▶ [Records for this task]
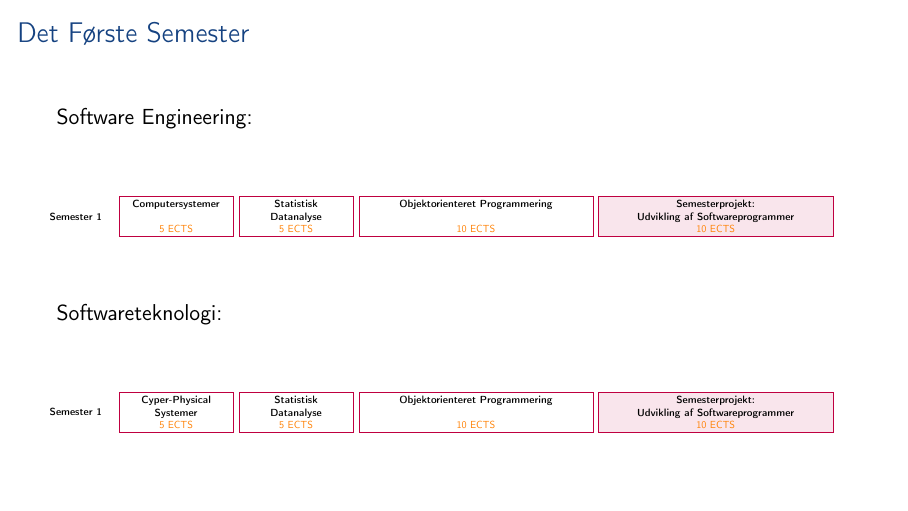
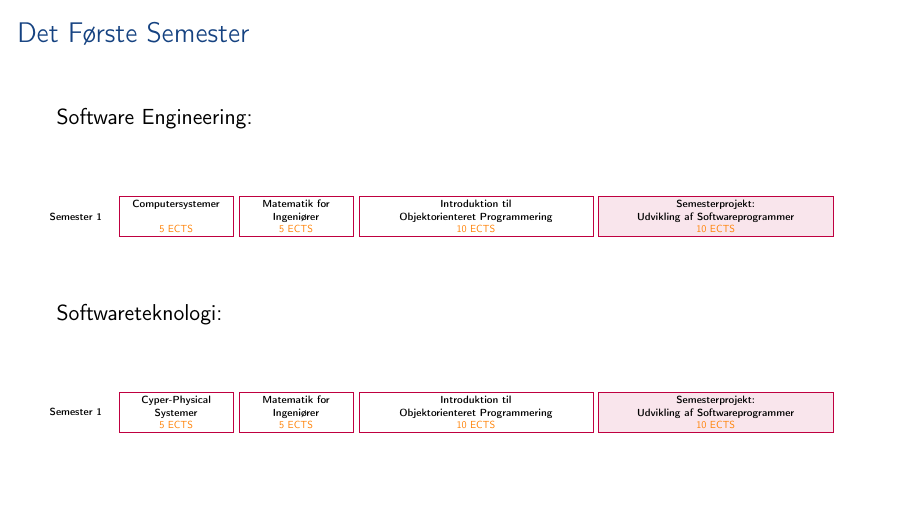
Before and after one commit to SDU-SW-Engineering/sdu-se-teaching-sem1, LaTeX slides (doc/semesterintro.tex): page 23 of 55. Compiled offline with pdfLaTeX.

Commit message:
Corrected first semester overviews

```diff
--- a/doc/semesterintro.tex
+++ b/doc/semesterintro.tex
@@ -538,8 +538,8 @@ mundtligt som skriftligt til forskellige målgrupper
 
       % sem1
       \entryNormal{cos}{1}{0}{1}{\textbf{Computersystemer}\\}{5};
-      \entryNormal{sda}{1}{1}{2}{\textbf{Statistisk}\\\textbf{Datanalyse}}{5};
-      \entryNormal{oop}{1}{2}{4}{\textbf{Objektorienteret Programmering}\\}{10};
+      \entryNormal{mat}{1}{1}{2}{\textbf{Matematik for}\\\textbf{Ingeniører}}{5};
+      \entryNormal{oop}{1}{2}{4}{\textbf{Introduktion til}\\\textbf{Objektorienteret Programmering}}{10};
       \entryProject{semI}{1}{4}{6}{\textbf{Semesterprojekt:}\\\textbf{Udvikling af Softwareprogrammer}}{10};
       \node[align=left, minimum width=\labelpad, anchor=east] (labI) at (cos.west) {\textbf{Semester 1}};
     \end{tikzpicture}
@@ -585,8 +585,8 @@ mundtligt som skriftligt til forskellige målgrupper
 
       % sem1
       \entryNormal{cos}{1}{0}{1}{\textbf{Cyper-Physical}\\\textbf{Systemer}}{5};
-      \entryNormal{sda}{1}{1}{2}{\textbf{Statistisk}\\\textbf{Datanalyse}}{5};
-      \entryNormal{oop}{1}{2}{4}{\textbf{Objektorienteret Programmering}\\}{10};
+      \entryNormal{mat}{1}{1}{2}{\textbf{Matematik for}\\\textbf{Ingeniører}}{5};
+      \entryNormal{oop}{1}{2}{4}{\textbf{Introduktion til}\\\textbf{Objektorienteret Programmering}}{10};
       \entryProject{semI}{1}{4}{6}{\textbf{Semesterprojekt:}\\\textbf{Udvikling af Softwareprogrammer}}{10};
       \node[align=left, minimum width=\labelpad, anchor=east] (labI) at (cos.west) {\textbf{Semester 1}};
     \end{tikzpicture}
```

▶ [What you need to do]
Search the records above for "forskellige". Copy each line where it is found.

▶ [Reply to the task]
@@ -538,8 +538,8 @@ mundtligt som skriftligt til forskellige målgrupper
@@ -585,8 +585,8 @@ mundtligt som skriftligt til forskellige målgrupper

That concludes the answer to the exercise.